(February 24, 2013—Riverhead, NY) We owe the celebration of Black History Month, and more importantly, the study of black history, to Dr. Carter G. Woodson. Born to parents who were former slaves, he spent his childhood working in the Kentucky coal mines and enrolled in high school at age twenty. He graduated within two years and later went on to earn a Ph.D. from Harvard. The scholar was disturbed to find in his studies that history books largely ignored the black American population-and, when blacks did figure into the picture, it was generally in ways that reflected the inferior social position they were assigned at the time.
In 1926, he launched Negro History Week as an initiative to bring national attention to the contributions of black people throughout American history. (by Elissa Haney from www.infoplease.com)
Riverhead High School held its annual Black History / Unity Celebration on February 25. RHS AP Michael Hugelmeyer was the Master of Ceremonies. The celebration opened with the presentation of the colors and the Pledge of Allegiance led by the NJROTC and the “Star Spangled Banner” sung by Amanda Osborne. Rev. Mary Cooper from the House of Praise gave the invocation.
The program featured presentations by students in the high school’s Council for Unity program, who read biographies of Black Americans like Garrett Morgan, Granville T. Woods, Vivian Thomas, all of whom made major contributions to medicine and industry, but went largely unrecognized until much later in history. In addition, music by the Aquebogue Elementary School, the Chamber Choir, the Jazz Band, and a solo by Taylor Burgess highlighted musical and historical contributions by Black Americans.

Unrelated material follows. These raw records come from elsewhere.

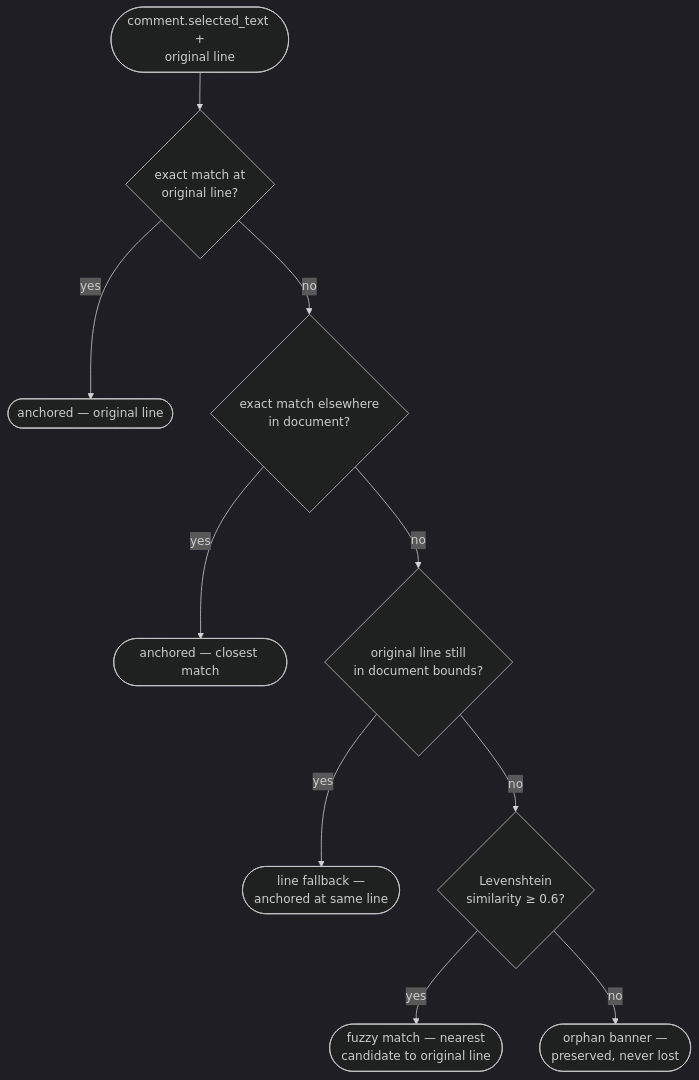
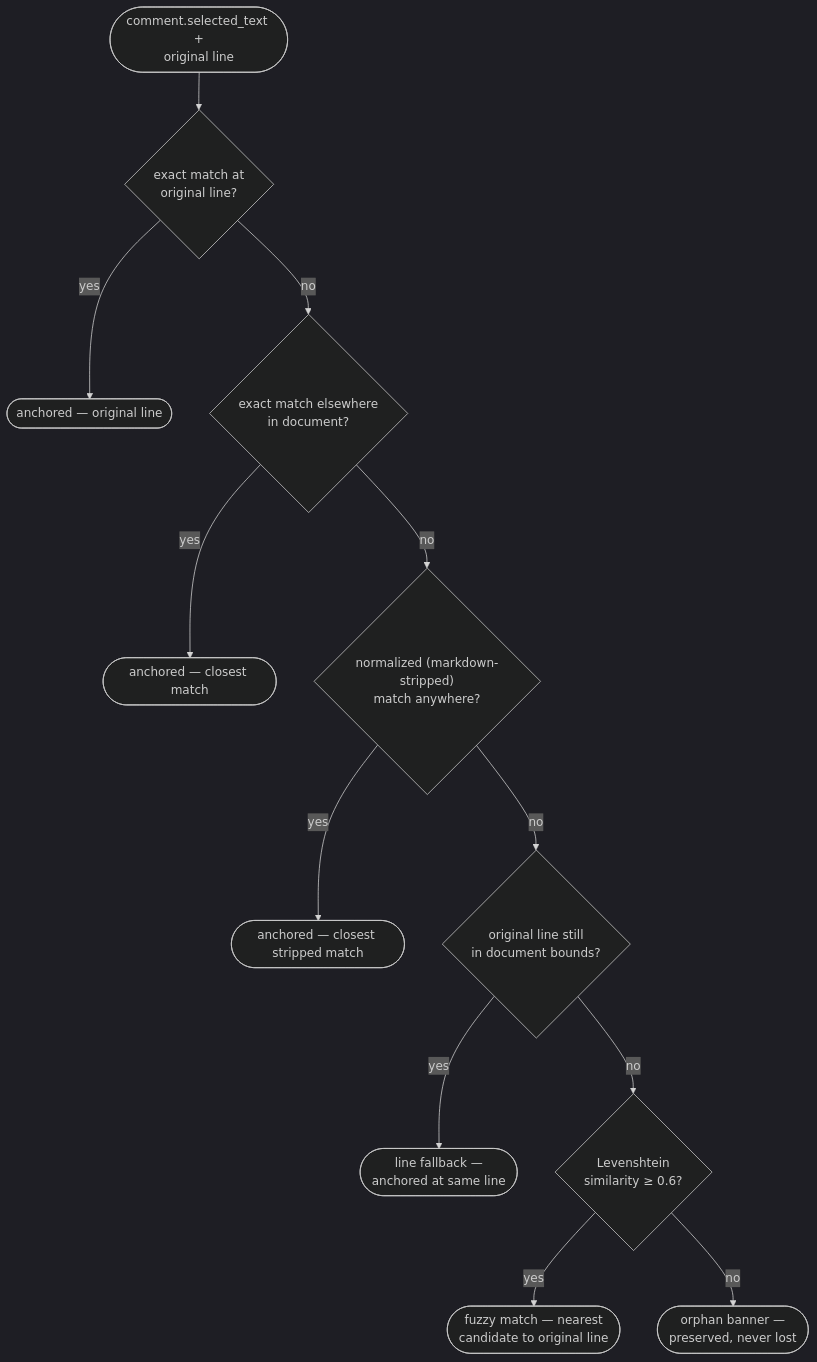
Before and after one commit to dryotta/mDown-reView: the third of 3 diagrams in docs/architecture.md, drawn with Mermaid (dark theme). The commit also changed other lines of this file and 13 other files, not shown here.

````diff
--- a/docs/architecture.md
+++ b/docs/architecture.md
@@ -171,12 +172,14 @@
 ```mermaid
 flowchart TD
     Start(["comment.selected_text +<br/>original line"]) --> S1{"exact match at<br/>original line?"}
     S1 -- "yes" --> A1(["anchored — original line"])
     S1 -- "no" --> S1b{"exact match elsewhere<br/>in document?"}
     S1b -- "yes" --> A2(["anchored — closest match"])
-    S1b -- "no" --> S2{"original line still<br/>in document bounds?"}
+    S1b -- "no" --> S1c{"normalized (markdown-stripped)<br/>match anywhere?"}
+    S1c -- "yes" --> A2b(["anchored — closest stripped match"])
+    S1c -- "no" --> S2{"original line still<br/>in document bounds?"}
     S2 -- "yes" --> A3(["line fallback —<br/>anchored at same line"])
     S2 -- "no" --> S3{"Levenshtein<br/>similarity ≥ 0.6?"}
     S3 -- "yes" --> A4(["fuzzy match — nearest<br/>candidate to original line"])
     S3 -- "no" --> Orphan(["orphan banner —<br/>preserved, never lost"])
 ```
````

Student essay winners from the Pulaski Street School’s annual Garfield Langhorn Essay Contest read their writings by this RHS graduate, who died heroically in the Vietnam War by throwing his body over a grenade to save the lives of the other soldiers near him. PFC Garfield Langhorn was posthumously awarded a Congressional Medal of Honor.
African American Poet and Author Deborah La’Sassier recited selections from her poetry entitled “When Color Fades”. District employee Jenny Corbin recited works by Sojourner Truth and Maya Angelou. The First Baptist Church Praise Dance Group and the RHS Steppers also gave performances.
Each year a high school the students who organize this event also recognize the contributions of a faculty member, staff member, or administrator by presenting the person honored with the Martin Luther King, Jr. Award. This year’s recipient was RHS Assistant Principal Eileen Manitta.
“I just love these Black History Month celebrations,” shared community member Robert Brown.” Mr. Brown participated in the high school celebration by reciting two of his own poems.